GlaxoSmithKline Plc’s experimental shingles vaccine remained effective for at least four years in a study, unlike Merck & Co.’s competing Zostavax, which loses efficacy over time.
People who received the two-dose Shingrix vaccine had an 88 percent lower risk of developing shingles in the fourth year after vaccination, compared with a 91 percent reduction over the entire period of the late-stage trial, according to results published Wednesday in the New England Journal of Medicine.
Shingles is caused by the varicella zoster virus -- the same member of the herpes family that causes chickenpox. After an attack of chickenpox, the virus lies dormant in the body and can reappear, usually in the elderly or in people with compromised immune systems, in the form of painful shingles.
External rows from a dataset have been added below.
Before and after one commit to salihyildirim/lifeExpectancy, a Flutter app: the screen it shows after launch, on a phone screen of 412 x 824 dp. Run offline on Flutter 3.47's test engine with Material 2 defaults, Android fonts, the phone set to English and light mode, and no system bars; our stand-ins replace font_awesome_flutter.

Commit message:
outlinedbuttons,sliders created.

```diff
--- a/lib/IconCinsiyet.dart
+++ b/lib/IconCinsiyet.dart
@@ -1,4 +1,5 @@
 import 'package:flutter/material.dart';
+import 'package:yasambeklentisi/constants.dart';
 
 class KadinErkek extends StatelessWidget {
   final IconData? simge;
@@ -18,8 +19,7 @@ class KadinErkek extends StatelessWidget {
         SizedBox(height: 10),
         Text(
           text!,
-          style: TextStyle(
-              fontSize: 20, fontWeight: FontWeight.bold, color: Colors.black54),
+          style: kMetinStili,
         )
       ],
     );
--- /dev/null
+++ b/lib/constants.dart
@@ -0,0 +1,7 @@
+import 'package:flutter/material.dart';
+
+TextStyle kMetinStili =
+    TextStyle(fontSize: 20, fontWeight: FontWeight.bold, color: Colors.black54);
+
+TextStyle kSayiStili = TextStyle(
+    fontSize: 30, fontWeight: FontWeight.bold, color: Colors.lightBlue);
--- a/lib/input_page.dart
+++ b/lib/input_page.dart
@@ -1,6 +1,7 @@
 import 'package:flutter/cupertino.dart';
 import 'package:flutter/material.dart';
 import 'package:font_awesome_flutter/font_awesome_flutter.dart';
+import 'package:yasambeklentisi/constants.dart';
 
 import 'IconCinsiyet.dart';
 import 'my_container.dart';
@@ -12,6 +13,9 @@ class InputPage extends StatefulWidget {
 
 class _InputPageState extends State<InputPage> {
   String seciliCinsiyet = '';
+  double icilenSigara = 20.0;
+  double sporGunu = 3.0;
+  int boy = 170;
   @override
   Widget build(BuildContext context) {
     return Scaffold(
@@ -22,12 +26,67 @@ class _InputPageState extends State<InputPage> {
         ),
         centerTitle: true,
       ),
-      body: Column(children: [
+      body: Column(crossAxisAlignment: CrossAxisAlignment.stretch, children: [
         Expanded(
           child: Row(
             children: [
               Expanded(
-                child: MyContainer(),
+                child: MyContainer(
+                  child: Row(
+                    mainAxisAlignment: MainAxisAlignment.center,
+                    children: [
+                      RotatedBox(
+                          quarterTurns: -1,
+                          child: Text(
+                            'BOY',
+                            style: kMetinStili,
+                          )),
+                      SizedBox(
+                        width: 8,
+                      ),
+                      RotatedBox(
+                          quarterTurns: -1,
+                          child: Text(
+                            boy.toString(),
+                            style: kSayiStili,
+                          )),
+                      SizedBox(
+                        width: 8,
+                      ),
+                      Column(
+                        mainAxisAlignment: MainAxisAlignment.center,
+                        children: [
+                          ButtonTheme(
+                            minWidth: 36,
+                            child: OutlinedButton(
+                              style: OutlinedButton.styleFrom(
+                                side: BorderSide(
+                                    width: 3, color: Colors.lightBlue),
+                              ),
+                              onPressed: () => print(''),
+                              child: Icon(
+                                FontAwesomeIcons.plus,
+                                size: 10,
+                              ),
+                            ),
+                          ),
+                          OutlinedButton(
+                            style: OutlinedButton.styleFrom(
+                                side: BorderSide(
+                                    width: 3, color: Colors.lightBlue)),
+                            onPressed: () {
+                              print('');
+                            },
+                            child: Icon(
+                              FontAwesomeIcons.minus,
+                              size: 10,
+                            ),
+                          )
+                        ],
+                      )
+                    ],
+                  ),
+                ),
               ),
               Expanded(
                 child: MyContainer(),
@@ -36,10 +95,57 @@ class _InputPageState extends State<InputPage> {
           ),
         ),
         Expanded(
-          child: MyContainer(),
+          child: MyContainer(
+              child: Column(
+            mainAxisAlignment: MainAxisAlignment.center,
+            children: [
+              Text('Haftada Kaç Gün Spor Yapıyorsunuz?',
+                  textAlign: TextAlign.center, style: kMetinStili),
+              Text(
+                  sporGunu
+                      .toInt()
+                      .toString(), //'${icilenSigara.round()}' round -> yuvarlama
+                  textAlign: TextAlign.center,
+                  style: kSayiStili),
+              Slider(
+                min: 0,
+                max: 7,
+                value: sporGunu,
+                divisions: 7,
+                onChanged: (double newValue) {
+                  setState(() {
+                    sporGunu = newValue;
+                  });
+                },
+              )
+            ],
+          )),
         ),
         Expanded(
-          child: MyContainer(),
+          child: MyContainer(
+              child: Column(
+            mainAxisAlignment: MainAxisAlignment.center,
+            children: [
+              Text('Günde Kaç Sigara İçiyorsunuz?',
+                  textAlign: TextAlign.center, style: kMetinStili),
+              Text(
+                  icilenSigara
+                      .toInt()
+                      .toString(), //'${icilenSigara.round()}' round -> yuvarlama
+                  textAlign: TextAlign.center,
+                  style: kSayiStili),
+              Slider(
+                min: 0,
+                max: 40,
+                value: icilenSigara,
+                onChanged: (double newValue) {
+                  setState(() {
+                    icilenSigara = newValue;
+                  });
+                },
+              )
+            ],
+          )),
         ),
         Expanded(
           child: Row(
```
The only currently approved vaccine to prevent shingles is Merck’s Zostavax, which had sales of $749 million last year.
In 2011, the U.S. Food and Drug Administration approved Zostavax for use in people aged 50 to 59 based on a large study that found the vaccine reduced the risk of shingles by about 70 percent. The agency had earlier approved its use for people 60 and older. In the older group, the vaccine’s efficacy wanes within five years of vaccination, according to the U.S. Centers for Disease Control and Prevention.
Glaxo is on track to apply for FDA approval for its shingles vaccine this year. The London-based drugmaker is also studying Shingrix, which is made of a protein from the surface of the virus, in people with compromised immune systems including those infected with HIV, and cancer and organ transplant patients. Initial results from those studies will be presented next year, said Thomas Breuer, chief medical officer at Glaxo’s vaccines division.
Shingrix could generate 638 million pounds ($842 million) in sales by 2020, according to the average of eight analyst estimates compiled by Bloomberg.